(Change detection data)
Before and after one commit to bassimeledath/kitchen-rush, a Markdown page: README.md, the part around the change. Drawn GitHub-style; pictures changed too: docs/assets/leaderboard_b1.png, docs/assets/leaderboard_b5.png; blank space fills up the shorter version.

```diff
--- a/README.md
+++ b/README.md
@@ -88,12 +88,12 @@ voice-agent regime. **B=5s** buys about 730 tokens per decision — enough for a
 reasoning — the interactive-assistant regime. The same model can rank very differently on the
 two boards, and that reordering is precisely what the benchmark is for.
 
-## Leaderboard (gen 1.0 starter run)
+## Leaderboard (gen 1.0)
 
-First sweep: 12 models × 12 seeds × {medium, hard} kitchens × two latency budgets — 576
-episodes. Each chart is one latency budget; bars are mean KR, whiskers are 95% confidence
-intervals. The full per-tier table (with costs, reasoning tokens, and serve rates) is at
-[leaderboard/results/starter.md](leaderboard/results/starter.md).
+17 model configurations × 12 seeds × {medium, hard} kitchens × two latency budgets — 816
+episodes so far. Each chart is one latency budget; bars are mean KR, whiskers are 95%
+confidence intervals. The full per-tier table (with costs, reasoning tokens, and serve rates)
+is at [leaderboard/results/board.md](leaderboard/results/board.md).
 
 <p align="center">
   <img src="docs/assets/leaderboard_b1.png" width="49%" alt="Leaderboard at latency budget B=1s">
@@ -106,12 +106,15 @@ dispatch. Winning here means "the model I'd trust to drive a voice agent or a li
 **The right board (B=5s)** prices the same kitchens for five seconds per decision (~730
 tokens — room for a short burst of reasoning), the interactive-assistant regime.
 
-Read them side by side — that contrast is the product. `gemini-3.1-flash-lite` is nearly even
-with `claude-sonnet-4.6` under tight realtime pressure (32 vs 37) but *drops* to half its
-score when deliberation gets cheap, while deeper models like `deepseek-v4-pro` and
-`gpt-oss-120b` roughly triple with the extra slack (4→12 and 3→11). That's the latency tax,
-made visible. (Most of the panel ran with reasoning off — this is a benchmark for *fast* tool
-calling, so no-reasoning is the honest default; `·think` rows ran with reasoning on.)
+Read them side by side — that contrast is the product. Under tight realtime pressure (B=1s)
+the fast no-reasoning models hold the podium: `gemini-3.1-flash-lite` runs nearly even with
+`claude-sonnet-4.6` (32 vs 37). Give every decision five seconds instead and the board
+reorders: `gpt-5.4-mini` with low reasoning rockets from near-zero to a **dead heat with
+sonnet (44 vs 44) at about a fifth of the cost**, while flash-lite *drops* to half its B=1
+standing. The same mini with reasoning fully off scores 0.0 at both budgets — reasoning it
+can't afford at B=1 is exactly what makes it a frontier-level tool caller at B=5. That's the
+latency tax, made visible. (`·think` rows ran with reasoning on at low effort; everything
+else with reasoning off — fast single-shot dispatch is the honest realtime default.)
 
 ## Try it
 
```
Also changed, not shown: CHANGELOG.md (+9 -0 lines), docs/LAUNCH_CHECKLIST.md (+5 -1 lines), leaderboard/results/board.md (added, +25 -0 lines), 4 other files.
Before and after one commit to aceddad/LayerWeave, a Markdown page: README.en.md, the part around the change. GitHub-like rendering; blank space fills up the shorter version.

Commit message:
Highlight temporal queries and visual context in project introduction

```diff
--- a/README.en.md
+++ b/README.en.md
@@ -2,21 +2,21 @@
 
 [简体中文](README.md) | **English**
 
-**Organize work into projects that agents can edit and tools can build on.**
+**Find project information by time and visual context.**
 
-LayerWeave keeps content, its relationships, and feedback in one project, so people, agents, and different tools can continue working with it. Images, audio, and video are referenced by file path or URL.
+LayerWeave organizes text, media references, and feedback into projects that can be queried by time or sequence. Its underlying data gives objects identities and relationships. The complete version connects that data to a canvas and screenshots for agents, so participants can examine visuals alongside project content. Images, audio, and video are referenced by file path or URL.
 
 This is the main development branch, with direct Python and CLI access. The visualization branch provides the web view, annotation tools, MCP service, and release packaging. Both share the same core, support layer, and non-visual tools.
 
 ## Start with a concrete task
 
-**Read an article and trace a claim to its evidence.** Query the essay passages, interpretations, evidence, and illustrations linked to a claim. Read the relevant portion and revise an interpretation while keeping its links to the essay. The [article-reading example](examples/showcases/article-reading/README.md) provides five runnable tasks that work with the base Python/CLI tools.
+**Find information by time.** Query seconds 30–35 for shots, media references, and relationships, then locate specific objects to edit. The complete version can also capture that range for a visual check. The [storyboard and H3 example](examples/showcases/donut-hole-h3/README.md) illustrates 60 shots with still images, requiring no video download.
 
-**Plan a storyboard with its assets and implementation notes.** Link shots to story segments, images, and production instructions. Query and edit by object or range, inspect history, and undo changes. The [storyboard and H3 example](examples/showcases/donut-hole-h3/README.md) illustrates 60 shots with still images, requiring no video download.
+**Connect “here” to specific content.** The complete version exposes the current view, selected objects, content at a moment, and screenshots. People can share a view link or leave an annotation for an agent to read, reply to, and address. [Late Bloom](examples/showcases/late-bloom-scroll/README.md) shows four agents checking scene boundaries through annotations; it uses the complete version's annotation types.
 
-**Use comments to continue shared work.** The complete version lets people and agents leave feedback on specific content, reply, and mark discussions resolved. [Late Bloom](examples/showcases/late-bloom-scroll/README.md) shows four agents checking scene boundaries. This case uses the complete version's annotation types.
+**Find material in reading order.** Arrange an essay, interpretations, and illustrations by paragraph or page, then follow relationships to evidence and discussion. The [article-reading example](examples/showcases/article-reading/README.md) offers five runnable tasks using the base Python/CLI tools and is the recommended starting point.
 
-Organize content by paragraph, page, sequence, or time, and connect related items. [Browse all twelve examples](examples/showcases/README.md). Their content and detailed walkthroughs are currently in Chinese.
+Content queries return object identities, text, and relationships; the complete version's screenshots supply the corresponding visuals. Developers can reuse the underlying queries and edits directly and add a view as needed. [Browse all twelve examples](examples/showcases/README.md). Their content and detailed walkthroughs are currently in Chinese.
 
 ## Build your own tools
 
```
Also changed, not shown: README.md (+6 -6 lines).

## YOUR GOAL
Recopy the records without any alteration.

## ANSWER SPACE
Before and after one commit to bassimeledath/kitchen-rush, a Markdown page: README.md, the part around the change. Drawn GitHub-style; pictures changed too: docs/assets/leaderboard_b1.png, docs/assets/leaderboard_b5.png; blank space fills up the shorter version.

```diff
--- a/README.md
+++ b/README.md
@@ -88,12 +88,12 @@ voice-agent regime. **B=5s** buys about 730 tokens per decision — enough for a
 reasoning — the interactive-assistant regime. The same model can rank very differently on the
 two boards, and that reordering is precisely what the benchmark is for.
 
-## Leaderboard (gen 1.0 starter run)
+## Leaderboard (gen 1.0)
 
-First sweep: 12 models × 12 seeds × {medium, hard} kitchens × two latency budgets — 576
-episodes. Each chart is one latency budget; bars are mean KR, whiskers are 95% confidence
-intervals. The full per-tier table (with costs, reasoning tokens, and serve rates) is at
-[leaderboard/results/starter.md](leaderboard/results/starter.md).
+17 model configurations × 12 seeds × {medium, hard} kitchens × two latency budgets — 816
+episodes so far. Each chart is one latency budget; bars are mean KR, whiskers are 95%
+confidence intervals. The full per-tier table (with costs, reasoning tokens, and serve rates)
+is at [leaderboard/results/board.md](leaderboard/results/board.md).
 
 <p align="center">
   <img src="docs/assets/leaderboard_b1.png" width="49%" alt="Leaderboard at latency budget B=1s">
@@ -106,12 +106,15 @@ dispatch. Winning here means "the model I'd trust to drive a voice agent or a li
 **The right board (B=5s)** prices the same kitchens for five seconds per decision (~730
 tokens — room for a short burst of reasoning), the interactive-assistant regime.
 
-Read them side by side — that contrast is the product. `gemini-3.1-flash-lite` is nearly even
-with `claude-sonnet-4.6` under tight realtime pressure (32 vs 37) but *drops* to half its
-score when deliberation gets cheap, while deeper models like `deepseek-v4-pro` and
-`gpt-oss-120b` roughly triple with the extra slack (4→12 and 3→11). That's the latency tax,
-made visible. (Most of the panel ran with reasoning off — this is a benchmark for *fast* tool
-calling, so no-reasoning is the honest default; `·think` rows ran with reasoning on.)
+Read them side by side — that contrast is the product. Under tight realtime pressure (B=1s)
+the fast no-reasoning models hold the podium: `gemini-3.1-flash-lite` runs nearly even with
+`claude-sonnet-4.6` (32 vs 37). Give every decision five seconds instead and the board
+reorders: `gpt-5.4-mini` with low reasoning rockets from near-zero to a **dead heat with
+sonnet (44 vs 44) at about a fifth of the cost**, while flash-lite *drops* to half its B=1
+standing. The same mini with reasoning fully off scores 0.0 at both budgets — reasoning it
+can't afford at B=1 is exactly what makes it a frontier-level tool caller at B=5. That's the
+latency tax, made visible. (`·think` rows ran with reasoning on at low effort; everything
+else with reasoning off — fast single-shot dispatch is the honest realtime default.)
 
 ## Try it
 
```
Also changed, not shown: CHANGELOG.md (+9 -0 lines), docs/LAUNCH_CHECKLIST.md (+5 -1 lines), leaderboard/results/board.md (added, +25 -0 lines), 4 other files.
Before and after one commit to aceddad/LayerWeave, a Markdown page: README.en.md, the part around the change. GitHub-like rendering; blank space fills up the shorter version.

Commit message:
Highlight temporal queries and visual context in project introduction

```diff
--- a/README.en.md
+++ b/README.en.md
@@ -2,21 +2,21 @@
 
 [简体中文](README.md) | **English**
 
-**Organize work into projects that agents can edit and tools can build on.**
+**Find project information by time and visual context.**
 
-LayerWeave keeps content, its relationships, and feedback in one project, so people, agents, and different tools can continue working with it. Images, audio, and video are referenced by file path or URL.
+LayerWeave organizes text, media references, and feedback into projects that can be queried by time or sequence. Its underlying data gives objects identities and relationships. The complete version connects that data to a canvas and screenshots for agents, so participants can examine visuals alongside project content. Images, audio, and video are referenced by file path or URL.
 
 This is the main development branch, with direct Python and CLI access. The visualization branch provides the web view, annotation tools, MCP service, and release packaging. Both share the same core, support layer, and non-visual tools.
 
 ## Start with a concrete task
 
-**Read an article and trace a claim to its evidence.** Query the essay passages, interpretations, evidence, and illustrations linked to a claim. Read the relevant portion and revise an interpretation while keeping its links to the essay. The [article-reading example](examples/showcases/article-reading/README.md) provides five runnable tasks that work with the base Python/CLI tools.
+**Find information by time.** Query seconds 30–35 for shots, media references, and relationships, then locate specific objects to edit. The complete version can also capture that range for a visual check. The [storyboard and H3 example](examples/showcases/donut-hole-h3/README.md) illustrates 60 shots with still images, requiring no video download.
 
-**Plan a storyboard with its assets and implementation notes.** Link shots to story segments, images, and production instructions. Query and edit by object or range, inspect history, and undo changes. The [storyboard and H3 example](examples/showcases/donut-hole-h3/README.md) illustrates 60 shots with still images, requiring no video download.
+**Connect “here” to specific content.** The complete version exposes the current view, selected objects, content at a moment, and screenshots. People can share a view link or leave an annotation for an agent to read, reply to, and address. [Late Bloom](examples/showcases/late-bloom-scroll/README.md) shows four agents checking scene boundaries through annotations; it uses the complete version's annotation types.
 
-**Use comments to continue shared work.** The complete version lets people and agents leave feedback on specific content, reply, and mark discussions resolved. [Late Bloom](examples/showcases/late-bloom-scroll/README.md) shows four agents checking scene boundaries. This case uses the complete version's annotation types.
+**Find material in reading order.** Arrange an essay, interpretations, and illustrations by paragraph or page, then follow relationships to evidence and discussion. The [article-reading example](examples/showcases/article-reading/README.md) offers five runnable tasks using the base Python/CLI tools and is the recommended starting point.
 
-Organize content by paragraph, page, sequence, or time, and connect related items. [Browse all twelve examples](examples/showcases/README.md). Their content and detailed walkthroughs are currently in Chinese.
+Content queries return object identities, text, and relationships; the complete version's screenshots supply the corresponding visuals. Developers can reuse the underlying queries and edits directly and add a view as needed. [Browse all twelve examples](examples/showcases/README.md). Their content and detailed walkthroughs are currently in Chinese.
 
 ## Build your own tools
 
```
Also changed, not shown: README.md (+6 -6 lines).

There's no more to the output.